Nike:  In my Sanctuary Point series, one novel flows out of another. Main characters in one novel will appear as subordinate characters in the next one.  Hank Jansen, the Nassau County Medical Examiner, first appeared in my Christmas/New Year’s novel in the series, GOODBYE NOEL. Then he popped up at the murder scene in PERILOUS SHADOWS. I got to like him and thought he’d be a terrific hero. He is the most flawed of my heroes, but like all my others, he seeks to right injustice. So, he needed a heroine, but I wanted a gal who would be put off by him at first. So, I created a widow with a young son who is dignified and protective of her family. At first she thinks Hank is a ladies’ man and too cavalier for her taste. Then, of course, he grows on her. It helps that he’s practically the only one who thinks she’s innocent of murder. The name DARKEST HOUR came to mind because things in this story get so scary for the heroine.

Purchase Links:

Amazon/Kindle.  http://amzn.to/1bWg3F1

Barnes and Noble/Nook.  http://bit.ly/17Kh6mg  

Author Bio:

Like so many writers, Nike Chillemi started writing at a very young age. She still has the Crayola, fully illustrated book she penned (penciled might be more accurate) as a little girl about her then off-the-chart love of horses. Today, you might call her a crime fictionista. Her passion is crime fiction. She likes her bad guys really bad and her good guys smarter and better.

She is the founding board member of the Grace Awards and is its Chairman, a reader’s choice awards for excellence in Christian fiction. She writes book reviews for The Christian Pulse online magazine. She was an Inspy Awards 2010 judge in the Suspense/Thriller/Mystery category and a judge in the 2011 and 2012 Carol Awards in the suspense, mystery, and romantic suspense categories. BURNING HEARTS, the first book in the crime wave that is sweeping the south shore of Long Island in The Sanctuary Point series, finaled in the Grace Awards 2011 in the Romance/Historical Romance category. GOODBYE NOEL, the second book in the series released in December, 2011 won the Grace Award 2011 in the Mystery/Romantic Suspense/Thriller category. PERILOUS SHADOWS, third in the series released July, 2012, and DARKEST HOUR, the fourth in the series released in February, 2013.  She is a member of American Christian Fiction Writers (ACFW) and the Edgy Christian Fiction Lovers (Ning). http://nikechillemi.wordpress.com/

 

There’s a new book in “Edgy” Christian author, Nike Chillemi’s, 1940’s mystery series.  Book 4 is called Darkest Hour!Nike.

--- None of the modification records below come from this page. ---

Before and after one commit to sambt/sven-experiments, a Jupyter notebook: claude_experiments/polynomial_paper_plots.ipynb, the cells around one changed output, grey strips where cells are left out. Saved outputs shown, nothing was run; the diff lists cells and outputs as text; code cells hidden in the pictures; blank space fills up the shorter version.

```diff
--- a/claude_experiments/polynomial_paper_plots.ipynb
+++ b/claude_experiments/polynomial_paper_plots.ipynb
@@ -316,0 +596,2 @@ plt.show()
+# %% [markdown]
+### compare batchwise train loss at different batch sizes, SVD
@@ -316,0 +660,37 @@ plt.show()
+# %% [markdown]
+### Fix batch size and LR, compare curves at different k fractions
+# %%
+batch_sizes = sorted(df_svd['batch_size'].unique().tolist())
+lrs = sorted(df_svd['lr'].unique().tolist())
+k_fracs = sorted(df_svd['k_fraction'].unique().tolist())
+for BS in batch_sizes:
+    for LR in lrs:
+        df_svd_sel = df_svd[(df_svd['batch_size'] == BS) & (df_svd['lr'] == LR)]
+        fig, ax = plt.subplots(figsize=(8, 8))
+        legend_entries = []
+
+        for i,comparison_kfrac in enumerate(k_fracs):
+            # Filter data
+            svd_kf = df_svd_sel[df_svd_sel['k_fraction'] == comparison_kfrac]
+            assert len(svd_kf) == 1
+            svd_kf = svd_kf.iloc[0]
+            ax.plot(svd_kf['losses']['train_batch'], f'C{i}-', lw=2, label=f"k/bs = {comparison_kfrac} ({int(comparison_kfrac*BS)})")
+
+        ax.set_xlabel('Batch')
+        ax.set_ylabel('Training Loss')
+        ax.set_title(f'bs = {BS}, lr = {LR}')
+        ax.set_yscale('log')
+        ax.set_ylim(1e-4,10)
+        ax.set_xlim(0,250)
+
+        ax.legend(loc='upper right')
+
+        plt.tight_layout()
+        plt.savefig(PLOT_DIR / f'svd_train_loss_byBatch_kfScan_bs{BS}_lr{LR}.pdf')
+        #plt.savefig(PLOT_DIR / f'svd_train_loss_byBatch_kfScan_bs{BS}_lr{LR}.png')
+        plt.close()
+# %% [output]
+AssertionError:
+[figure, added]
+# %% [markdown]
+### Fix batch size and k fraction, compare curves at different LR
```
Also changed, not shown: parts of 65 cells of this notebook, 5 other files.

PixDH, Amazon

I’ve already read the first two books in the series, Burning Hearts and Goodbye Noel. Since my folks were in their 20’s during that decade, it fascinates me. Nike KNOWS the era and knows how to weave unique mystery tales!

http://nikechillemi.wordpress.com/2013/08/26/darkest-hour-a-seaside-mystery-on-the-grace-awards-2013-launch/

 

There are a number of excellent authors and books out there in the Fantasy realm, but not many of them have a Christian goal in mind,  as did both Tolkien and Lewis.  They didn’t preach in their books, but their Christian worldview certainly was revealed in many ways.

May I be so bold  as to recommend “The Lost Crown of Colonnade?”  Well I am doing just that.  I believe there is a larger audience out there for this Teen/YA fantasy novel.  It has been read and enjoyed by those from the ages of 12 to 93, and I have   people who have read it clamoring for book 2 of The Journeys to Colonnade,” which is a work in progress.